Plus, set durations can change at the drop of a hat -- like at Toronto's HARD Fest where the set was rained out for a good 20 minutes. So as far as the tattoo-doodle-covered Frenchmen are concerned, versatility is key.
"Sometimes we are booked to play 60 minutes, sometimes 90 or 75," says de Rosnay . "But sometimes you are meant to play 75 but you are late so you have to play 45. You never know what kind of curveballs the summer festival season will throw at you!"
Though Justice love to create under-mixed and muddy sounds in the studio to give their songs a down-and-dirty vibe, this just doesn't work for a live set. Their Gibson PAs need simple audio for the audience, which results in clean, big beats.
"For example, when we play 'New Lands' live, we make the song start like on the record, and after the first chorus, we loop parts of the it and add the beat to make it a late '90s French filter disco track," says de Rosnay about how they adapt songs live.
"Disco," of course, is a loose term.
Their 2011 album, Audio, Video, Disco isn't really disco. But it's not quite rock... or what anyone really expected, either, though it earned the band the award for best electronic album at the French Victoires de la Musique awards (a.k.a. the French Grammys).

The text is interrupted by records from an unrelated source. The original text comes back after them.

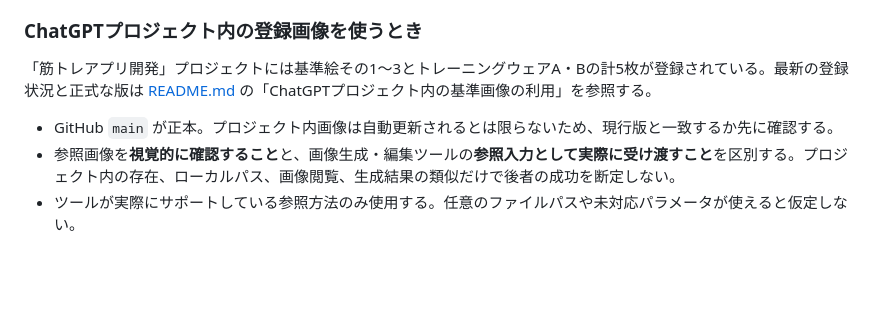
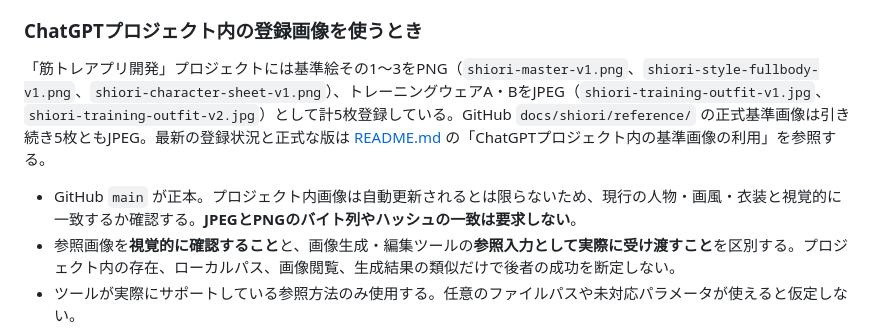
Before and after one commit to k4n7x2/kintoreapp, a Markdown page: docs/shiori/visual.md, the part around the change. Rendered like a GitHub page; blank space fills up the shorter version.

```diff
--- a/docs/shiori/visual.md
+++ b/docs/shiori/visual.md
@@ -58,9 +58,9 @@ GitHub実体：`docs/shiori/reference/shiori-style-fullbody-v1.jpg`
 
 ### ChatGPTプロジェクト内の登録画像を使うとき
 
-「筋トレアプリ開発」プロジェクトには基準絵その1〜3とトレーニングウェアA・Bの計5枚が登録されている。最新の登録状況と正式な版は [README.md](./README.md) の「ChatGPTプロジェクト内の基準画像の利用」を参照する。
+「筋トレアプリ開発」プロジェクトには基準絵その1〜3をPNG（`shiori-master-v1.png`、`shiori-style-fullbody-v1.png`、`shiori-character-sheet-v1.png`）、トレーニングウェアA・BをJPEG（`shiori-training-outfit-v1.jpg`、`shiori-training-outfit-v2.jpg`）として計5枚登録している。GitHub `docs/shiori/reference/` の正式基準画像は引き続き5枚ともJPEG。最新の登録状況と正式な版は [README.md](./README.md) の「ChatGPTプロジェクト内の基準画像の利用」を参照する。
 
-- GitHub `main` が正本。プロジェクト内画像は自動更新されるとは限らないため、現行版と一致するか先に確認する。
+- GitHub `main` が正本。プロジェクト内画像は自動更新されるとは限らないため、現行の人物・画風・衣装と視覚的に一致するか確認する。**JPEGとPNGのバイト列やハッシュの一致は要求しない**。
 - 参照画像を**視覚的に確認すること**と、画像生成・編集ツールの**参照入力として実際に受け渡すこと**を区別する。プロジェクト内の存在、ローカルパス、画像閲覧、生成結果の類似だけで後者の成功を断定しない。
 - ツールが実際にサポートしている参照方法のみ使用する。任意のファイルパスや未対応パラメータが使えると仮定しない。
 - 受け渡しを確認できない場合は未確認と報告する。正式な基準画像の参照が必要なら、対応する入力経路を確認するか、ユーザーにチャットへの画像添付を求める。
```
Also changed, not shown: docs/shiori/README.md (+6 -4 lines).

Even Pedro Winter, their label manager at Ed Banger Records who wrote the album's liner notes, had his own strong opinions on the style, comparing their current single "New Lands" to Supertramp and Soundgarden.
"We thought, 'Oh god, his impressions are so different from what we think we are doing,' but we left his notes in because we asked him his opinion. We don't want to be the ones to tell people 'no, you're wrong, it's actually a blend of this and that.' It doesn't really matter at the end of the day. Listening to a record is a very personal experience and nobody should get in the way of that."
Reactions like this -- and the the bonus related awards -- may come as a surprise to Justice, but they're things that allowed them to comfortably straddle both the worlds of commercial success and underground notoriety.
"We feel happy, and lucky that we could make music without bending over and pulling our pants down," says de Rosnay.